With a reputation for live shows filled with impromptu requests and cover, James Yorkston isn’t one for just going through motions as Rodge Glass discovers
It’s no longer news to say a James Yorkston album has been ‘critically acclaimed’ – because they always are. Since coming to John Peel’s attention in 2001, releasing early material through the Fence Collective and moving on to recent albums with Domino, each release has showcased his charming, minimalist sound and a growing poetic sensibility proving he’s one of folk music’s best lyricists. When the Haar Rolls In is another confident leap forward, featuring contributions from musicians Norma and Mike Waterson; following on from Yorkston’s previous collaborations with Four Tet and Rustin Man. This album is also self-produced.
If it sounds like a gathering of friends who happen to be being recorded, that’s because sessions were informal and relaxed. ‘The album was planned out’, says James, ‘but we usually try and leave one or two unfinished before we go in. I never listen to the records once they’re done but I listen to them constantly on the way to and from the studio.’ Hearing songs like new single ‘Tortoise Regrets Hare’ or ‘Queen of Spain’ for the first time, it certainly sounds like the songs are as fresh to the musicians as they are to the listener. This way of working has led to a record that sounds organic, immediate, and strong.

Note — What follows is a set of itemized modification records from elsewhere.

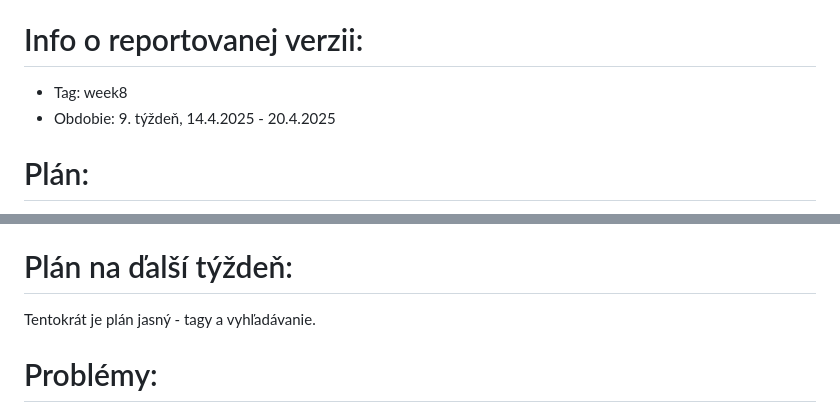
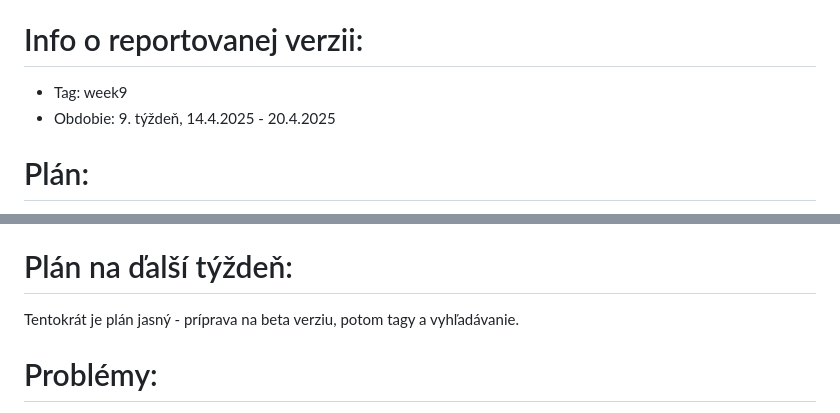
Before and after one commit to cxivo/kyberkucharka, a Markdown page: reports/report_week9.md, 2 parts joined by grey strips. Rendered like a GitHub page.

Commit message:
fix weekly report

```diff
--- a/reports/report_week9.md
+++ b/reports/report_week9.md
@@ -4,7 +4,7 @@
 - Link na repozitár: https://github.com/cxivo/kyberkucharka
 
 # Info o reportovanej verzii:
-- Tag: week8
+- Tag: week9
 - Obdobie: 9. týždeň, 14.4.2025 - 20.4.2025
 
 # Plán:
@@ -40,7 +40,7 @@ Presne vešanie na hosting bolo mojim programom na tento týždeň.
 Rozdiely vlastne ani nie sú, tiež sa divím, ako sa toľko podarilo spraviť.
 
 # Plán na ďalší týždeň:
-Tentokrát je plán jasný - tagy a vyhľadávanie.
+Tentokrát je plán jasný - príprava na beta verziu, potom tagy a vyhľadávanie.
 
 # Problémy:
 Prekvapivo som sa z vešania stránky na hosting ani nechcela zavesiť (hoci znepokojuje ma, ako veľa problémov som vyriešila vďaka informácii napísanej na nejakom jednom, stredne skytom mieste, a tú informáciu nie je možné zohnať inde... ako také hľadanie veľkonočných vajíčok). So štýlovaním je problém vždy, hlavne v mojom prípade, keď to chcem mať echt realistické a čeče.
```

A box set version of the album includes an album of remixes and covers of Yorkston songs by some of his favourite artists. What was it like listening to his own songs played by other people? ‘It was terrifying … and in a couple of cases I had to turn the songs down because they weren’t good enough. But I’m really pleased with most of them. I love the version of ‘Sweet Jesus’, Charlotte Greg’s version of ‘Us Late Travellers’, and Adrian Crowley’s version of ‘Shipwreckers’. It was nice hearing the old songs particularly. It was funny getting them through the post. You don’t know what you’re going to get.’

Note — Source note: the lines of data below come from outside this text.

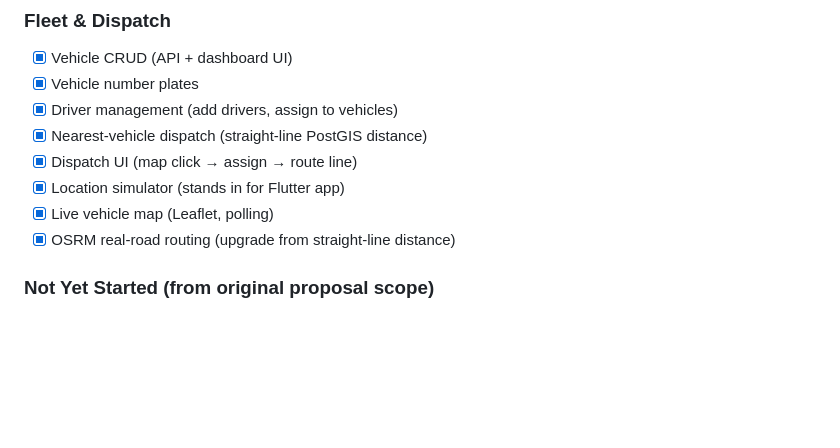
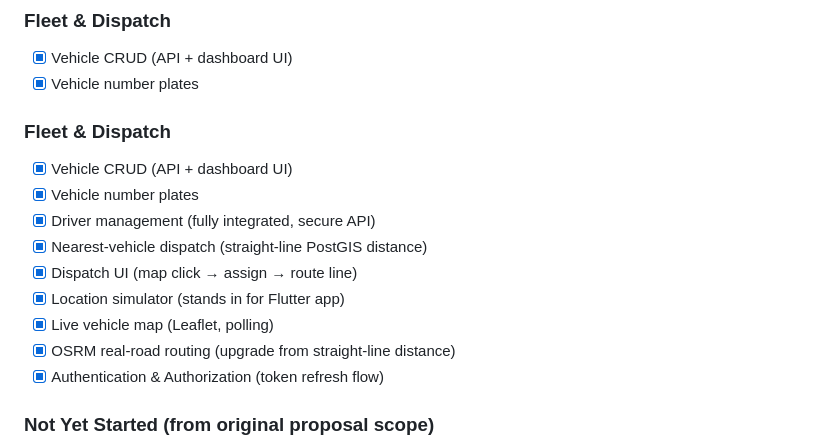
Before and after one commit to Sumit46p/Sarathi, a Markdown page: README.md, the part around the change. Drawn GitHub-style; blank space fills up the shorter version.

Commit message:
docs: Update README with completed tasks

```diff
--- a/README.md
+++ b/README.md
@@ -23,12 +23,16 @@ routing, a React dashboard, and a Flutter mobile app.
 ### Fleet & Dispatch
 - [x] Vehicle CRUD (API + dashboard UI)
 - [x] Vehicle number plates
-- [x] Driver management (add drivers, assign to vehicles)
+### Fleet & Dispatch
+- [x] Vehicle CRUD (API + dashboard UI)
+- [x] Vehicle number plates
+- [x] Driver management (fully integrated, secure API)
 - [x] Nearest-vehicle dispatch (straight-line PostGIS distance)
 - [x] Dispatch UI (map click → assign → route line)
 - [x] Location simulator (stands in for Flutter app)
 - [x] Live vehicle map (Leaflet, polling)
 - [x] OSRM real-road routing (upgrade from straight-line distance)
+- [x] Authentication & Authorization (token refresh flow)
 
 ### Not Yet Started (from original proposal scope)
 - [ ] Maintenance monitoring + scheduled service alerts
```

Not knowing what you’re going to get seems an appropriate sentiment for any James Yorkston project, given that he has built his reputation on trusting his instincts and improvising. Live shows are equally unpredictable and he’s famous for doing requests – both of his own songs and anyone else’s. So will he be doing that on this tour? ‘Oh yes, I’ll play anything anyone asks,’ he says cheerfully. ‘I don’t plan a set list, I just do whatever comes to mind, and I like it when people ask for songs. I love touring, and you have to make the shows fun. Taking requests a really good way of doing it.’ But does the band know the whole back-catalogue? What if you get a request for something you haven’t played in years? He laughs. ‘We work it out. If the other guys don’t know it they just make it up on the spot. In fact, quite often Reuben [Taylor, accordion] remembers it and has to remind me. Sometimes I forget the lyrics but usually it’s okay.’
This relaxed attitude makes each James Yorkston show a pleasure, a real change from artists who plod through the same old tunes, clearly bored, with no mistakes and little inspiration. It’s refreshing to talk to someone who so enjoys what he does, and just happens to make some of the most beautiful, thoughtful, powerful music you’ll ever hear.
Stereo, Glasgow, 29 Nov.